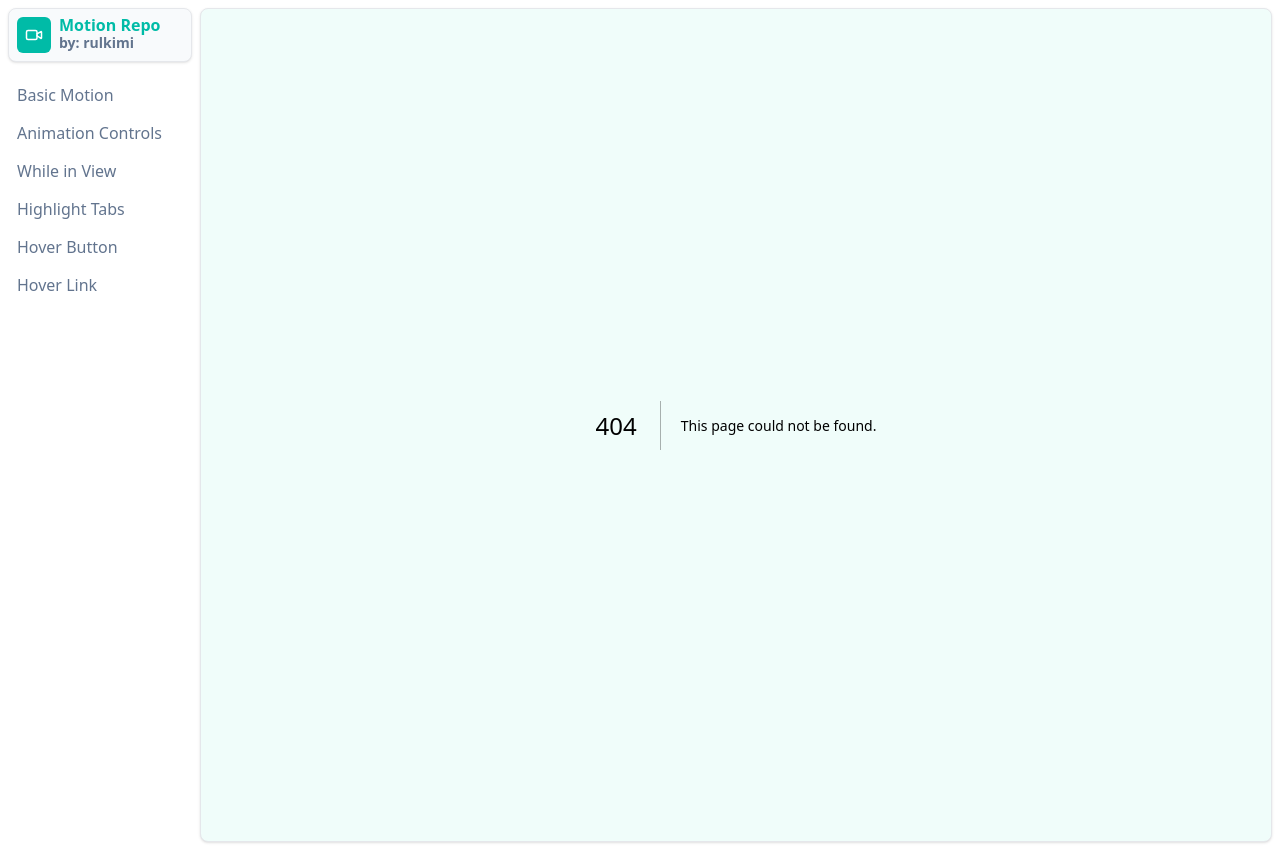
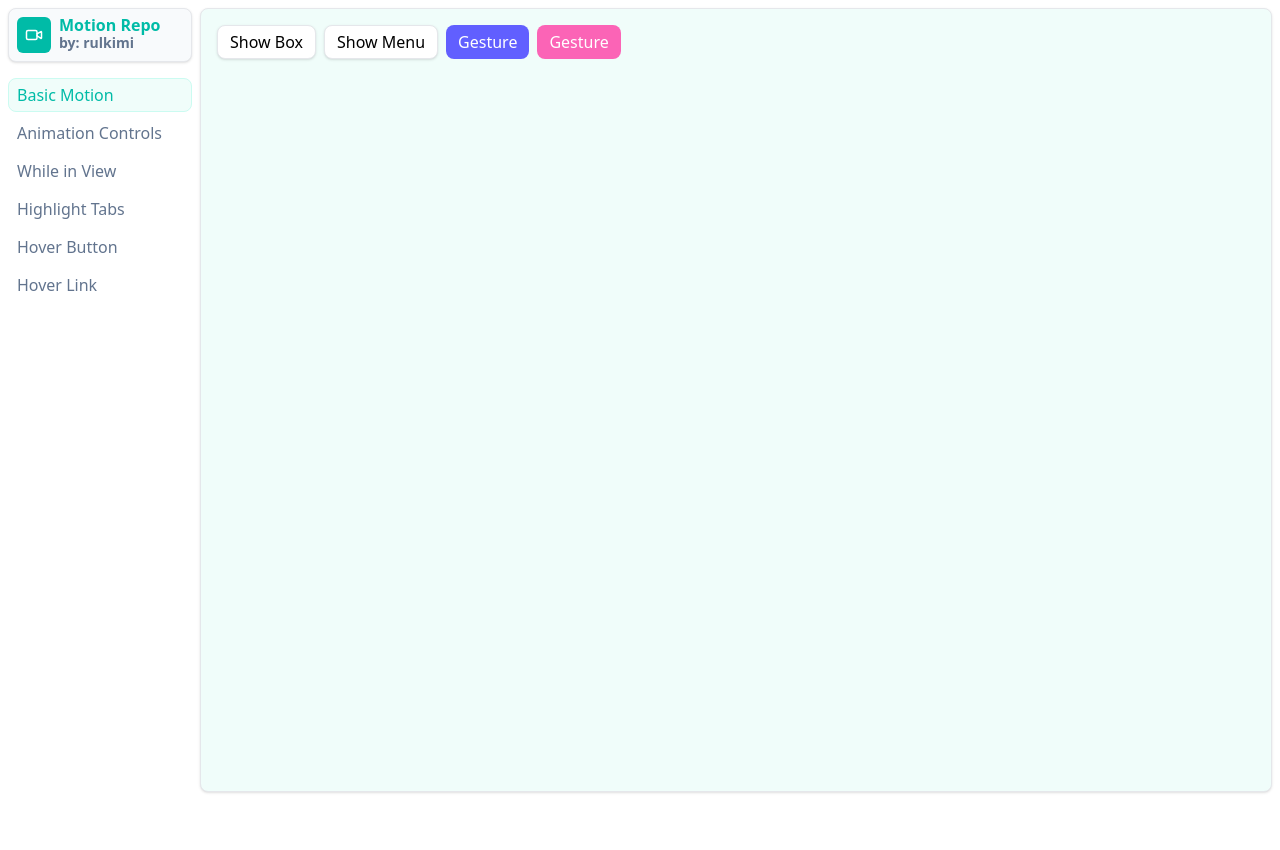
Before and after one commit to azrul-qbeep/motion-repo, a Next.js app: page /motions/basic-motion in a window 1280 px wide. Before the commit this address had no page. After the commit the page ends 800 px from the top, so only its background shows below. Built offline with nearby package versions, Linux system fonts and the light colour scheme.

Commit message:
move inside motions folder

```diff
--- a/app/components/sidebar.tsx
+++ b/app/components/sidebar.tsx
@@ -11,12 +11,12 @@ interface Link {
 }
 
 const links: Link[] = [
-  { label: "Basic Motion", url: "/basic-motion" },
-  { label: "Animation Controls", url: "/animation-controls" },
-  { label: "While in View", url: "/while-in-view" },
-  { label: "Highlight Tabs", url: "/highlight-tabs" },
-  { label: "Hover Button", url: "/hover-button" },
-  { label: "Hover Link", url: "/hover-link" },
+  { label: "Basic Motion", url: "/motions/basic-motion" },
+  { label: "Animation Controls", url: "/motions/animation-controls" },
+  { label: "While in View", url: "/motions/while-in-view" },
+  { label: "Highlight Tabs", url: "/motions/highlight-tabs" },
+  { label: "Hover Button", url: "/motions/hover-button" },
+  { label: "Hover Link", url: "/motions/hover-link" },
 ];
 
 export default function AppHeader() {
--- a/app/basic-motion/page.tsx
+++ b/app/motions/basic-motion/page.tsx
@@ -2,13 +2,13 @@
 
 import { motion, AnimatePresence, MotionConfig } from "motion/react";
 import { useState } from "react";
-import ExampleLayout from "../layouts/example-layout";
-import BaseButton from "../ui/button";
+import ExampleLayout from "../../layouts/example-layout";
+import BaseButton from "../../ui/button";
 
 const gestureButtonVariants = {
   hover: { scale: 1.05 },
-  tap: { scale: 0.965, rotate: '2.5deg' }
-}
+  tap: { scale: 0.965, rotate: "2.5deg" },
+};
 
 export default function BasicMotion() {
   const [showBox, setShowBox] = useState(false);
@@ -17,16 +17,14 @@ export default function BasicMotion() {
     <ExampleLayout
       menu={
         <div className="flex gap-2 mr-4">
-          <BaseButton onClick={() => setShowBox(!showBox)}>
-            Show Box
-          </BaseButton>
+          <BaseButton onClick={() => setShowBox(!showBox)}>Show Box</BaseButton>
           <BaseButton onClick={() => setShowMenu(!showMenu)}>
             Show Menu
           </BaseButton>
           <MotionConfig
             transition={{
               duration: 0.125,
-              ease: 'easeInOut'
+              ease: "easeInOut",
             }}
           >
             <motion.button
```
Also changed, not shown: app/motions/animation-controls/page.tsx (renamed from app/animation-controls/page.tsx, +9 -13 lines), app/motions/while-in-view/page.tsx (renamed from app/while-in-view/page.tsx, +22 -14 lines), app/motions/highlight-tabs/page.tsx (renamed from app/highlight-tabs/page.tsx), app/motions/hover-button/page.tsx (renamed from app/hover-button/page.tsx), app/motions/hover-link/page.tsx (renamed from app/hover-link/page.tsx).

===

If a line in the material contains "import", show it.

 import { motion, AnimatePresence, MotionConfig } from "motion/react";
 import { useState } from "react";
-import ExampleLayout from "../layouts/example-layout";
-import BaseButton from "../ui/button";
+import ExampleLayout from "../../layouts/example-layout";
+import BaseButton from "../../ui/button";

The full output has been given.